Input records
↓↓↓

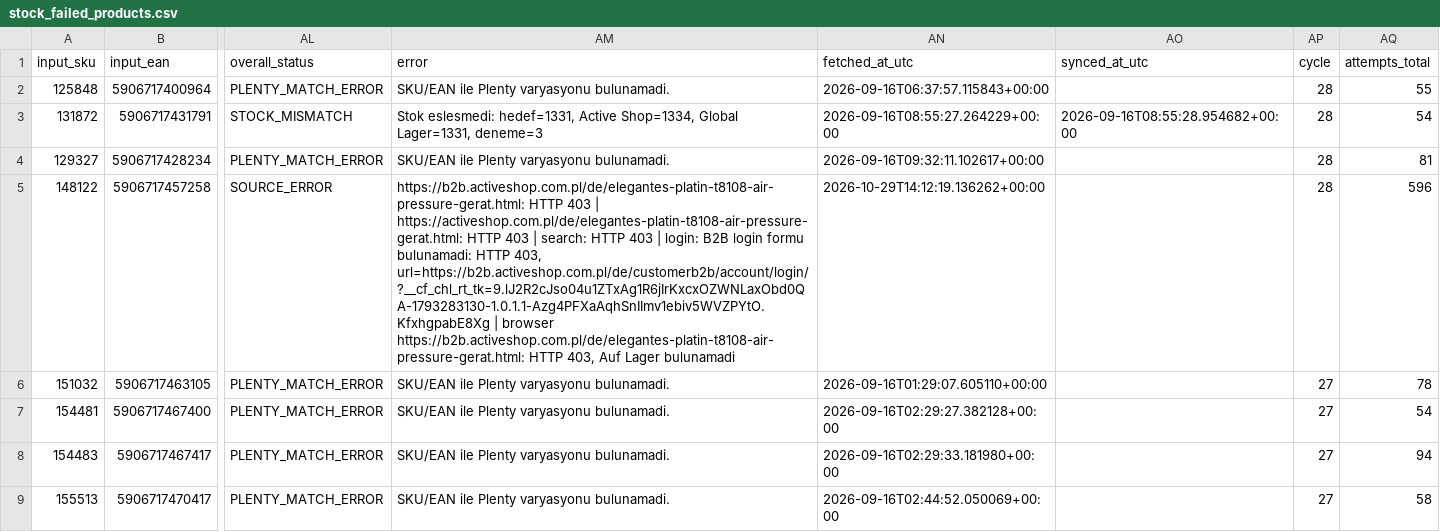
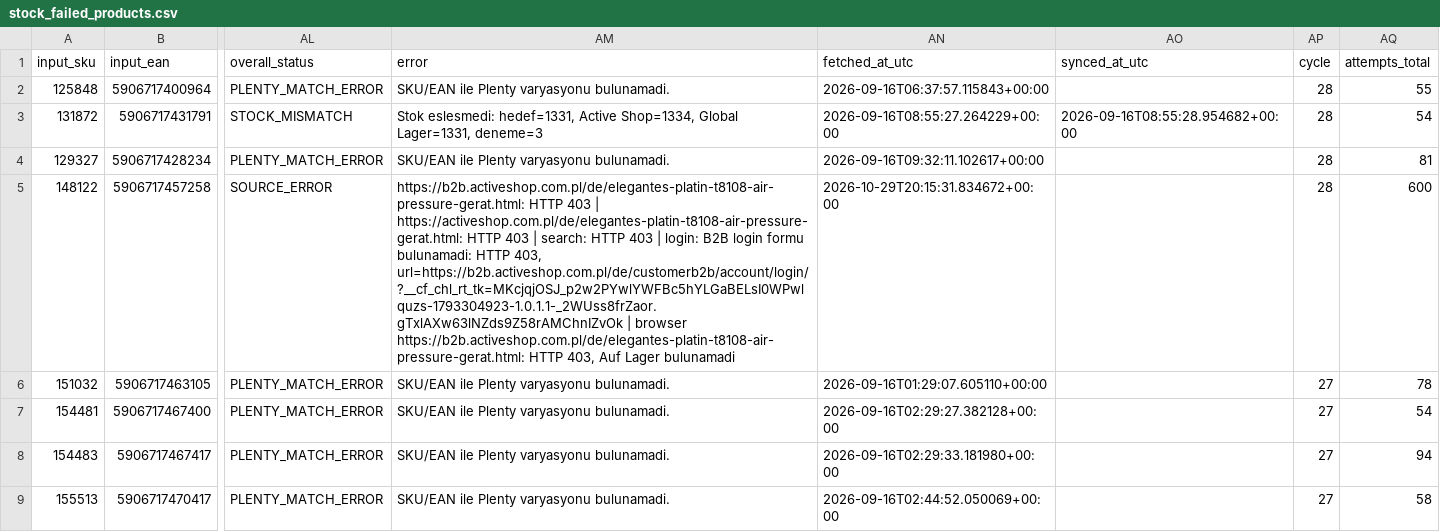
Before and after one commit to globalfriseur/GlobalStokFiyat, a CSV file: output/stock_failed_products.csv, drawn as a sheet; only a part is shown, gaps mark what is left out; the diff names each change by its address in the sheet, - before the commit and + after, or states it on an @@ line.

```diff
--- a/output/stock_failed_products.csv
+++ b/output/stock_failed_products.csv
-AM5 (error): …HTTP 403, url=https://b2b.activeshop.com.pl/de/customerb2b/account/login/?__cf_chl_rt_tk=9.lJ2R2cJso04u1ZTxAg1R6jIrKxcxOZWNLaxObd0QA-1793283130-1.0.1.1-Azg4PFXaAqhSnIImv1ebiv5WVZPYtO.KfxhgpabE8Xg | browser…
+AM5 (error): …HTTP 403, url=https://b2b.activeshop.com.pl/de/customerb2b/account/login/?__cf_chl_rt_tk=MKcjqjOSJ_p2w2PYwlYWFBc5hYLGaBELsI0WPwlquzs-1793304923-1.0.1.1-_2WUss8frZaor.gTxlAXw63lNZds9Z58rAMChnIZvOk | browser…
-AN5 (fetched_at_utc): 2026-10-29T14:12:19.136262+00:00
+AN5 (fetched_at_utc): 2026-10-29T20:15:31.834672+00:00
-AQ5 (attempts_total): 596
+AQ5 (attempts_total): 600
```
Also changed, not shown: 3 other files.
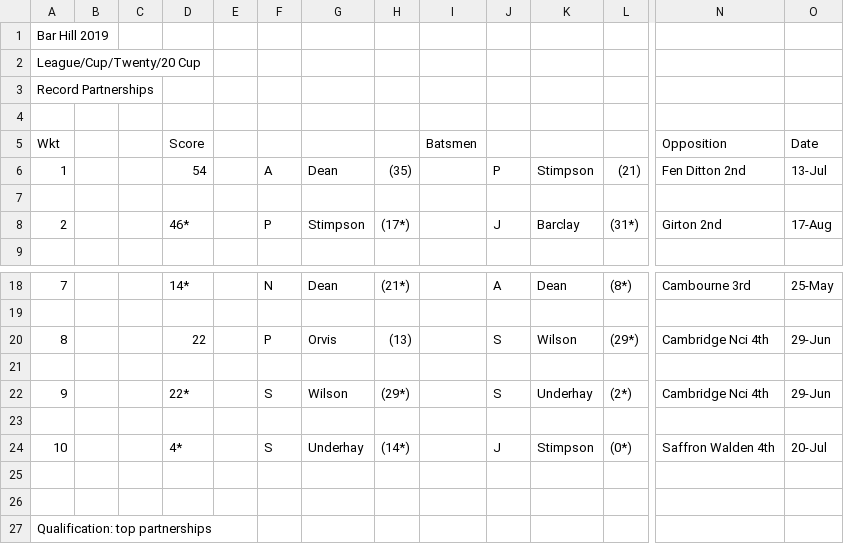
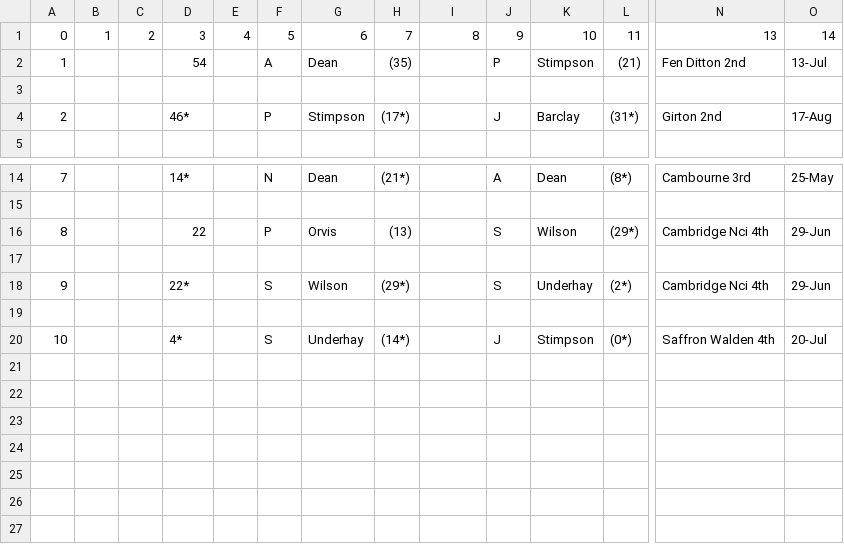
Before and after one commit to barhillcricket/bhcc, a CSV file: archive/2019/stats/1stPartnership.csv, drawn as a sheet; only a part is shown, gaps mark what is left out; rows hold the shown columns only; the diff covers the shown part only; the diff names each change by its address in the sheet, - before the commit and + after, or states it on an @@ line.

```diff
--- a/archive/2019/stats/1stPartnership.csv
+++ b/archive/2019/stats/1stPartnership.csv
@@ column A renumbered in row 1 @@
-B1: (empty)
+B1: 1
-C1: (empty)
+C1: 2
-D1: (empty)
+D1: 3
-E1: (empty)
+E1: 4
-F1: (empty)
+F1: 5
-G1: (empty)
+G1: 6
-H1: (empty)
+H1: 7
-I1: (empty)
+I1: 8
-J1: (empty)
+J1: 9
-K1: (empty)
+K1: 10
-L1: (empty)
+L1: 11
-N1: (empty)
+N1: 13
-O1: (empty)
+O1: 14
-row 2: League/Cup/Twenty/20 Cup
-row 3: Record Partnerships
-row 4: (empty)
-row 5: Wkt |  |  | Score |  |  |  |  | Batsmen |  |  |  | Opposition | Date
-row 25: (empty)
-row 26: (empty)
-row 27: Qualification: top partnerships
```
Also changed, not shown: 1 edited cell elsewhere in this file, archive/2020/stats/1stPartnership.csv, stats/AllTimeBatting.csv, 8 other files.
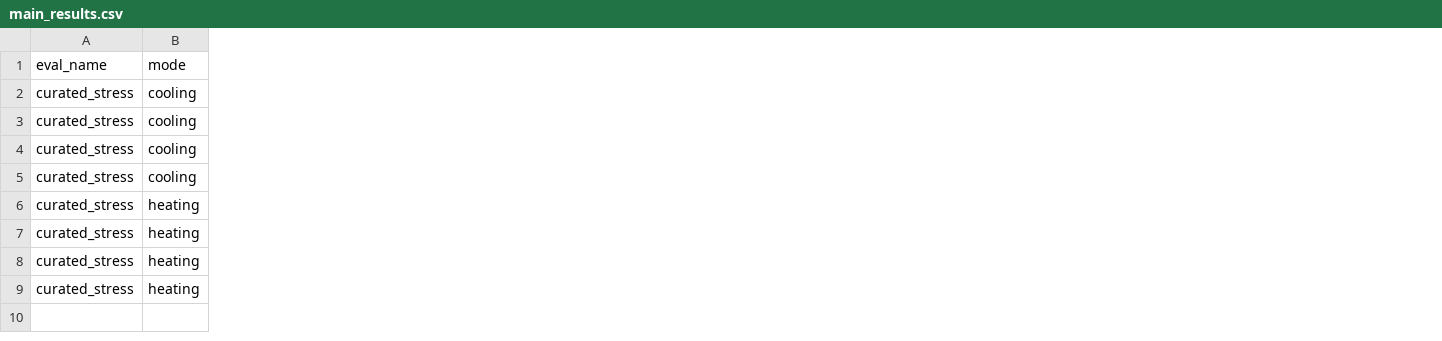
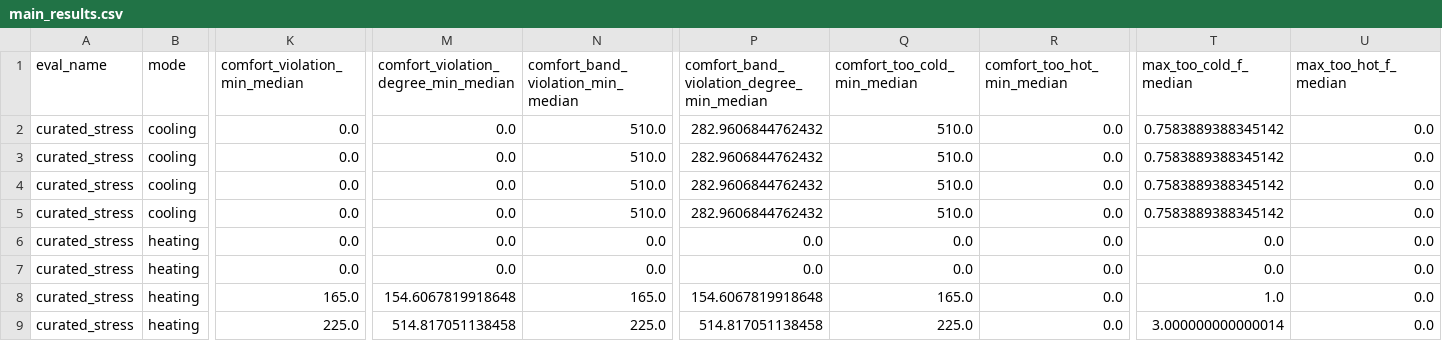
Before and after one commit to avivmel/thermal, a CSV file: results/mpc_eval/curated_stress/analysis/tables/main_results.csv, drawn as a sheet; only a part is shown, gaps mark what is left out; the diff names each change by its address in the sheet, - before the commit and + after, or states it on an @@ line.

Commit message:
Promote comfort diagnostics in MPC headline results
Expand scripts/analyze_mpc_eval.py so the headline main_results table includes absolute mode-aware comfort minutes, mode-aware degree-minutes, full-band comfort minutes, full-band degree-minutes, too-cold and too-hot minutes, and max excursions.

Regenerate the curated-stress controller summary and report so the cooling smoke result no longer hides the full-band diagnostic: mode-aware cooling violation remains zero, while the headline table also shows 510 minutes too cold and 282.96 full-band degree-minutes.

```diff
--- a/results/mpc_eval/curated_stress/analysis/tables/main_results.csv
+++ b/results/mpc_eval/curated_stress/analysis/tables/main_results.csv
+column K (comfort_violation_min_median), rows 2-9: 0.0 | 0.0 | 0.0 | 0.0 | 0.0 | 0.0 | 165.0 | 225.0
+column M, rows 1-9: comfort_violation_degree_min_median | 0.0 | 0.0 | 0.0 | 0.0 | 0.0 | 0.0 | 154.6067819918648 | 514.817051138458
+column N, rows 1-9: comfort_band_violation_min_median | 510.0 | 510.0 | 510.0 | 510.0 | 0.0 | 0.0 | 165.0 | 225.0
+column P, rows 1-9: comfort_band_violation_degree_min_median | 282.9606844762432 | 282.9606844762432 | 282.9606844762432 | 282.9606844762432 | 0.0 | 0.0 | 154.6067819918648 | 514.817051138458
+column Q (comfort_too_cold_min_median), rows 2-9: 510.0 | 510.0 | 510.0 | 510.0 | 0.0 | 0.0 | 165.0 | 225.0
+column R (comfort_too_hot_min_median), rows 2-9: all 0.0
+column T (max_too_cold_f_median), rows 2-9: 0.7583889388345142 | 0.7583889388345142 | 0.7583889388345142 | 0.7583889388345142 | 0.0 | 0.0 | 1.0 | 3.000000000000014
+column U (max_too_hot_f_median), rows 2-9: all 0.0
```
Also changed, not shown: results/mpc_eval/curated_stress/analysis/tables/controller_summary.csv, 2 other files.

↑↑↑

The task
From the entries, find how many lines contain "stats" and give the number alone.

Task answer
4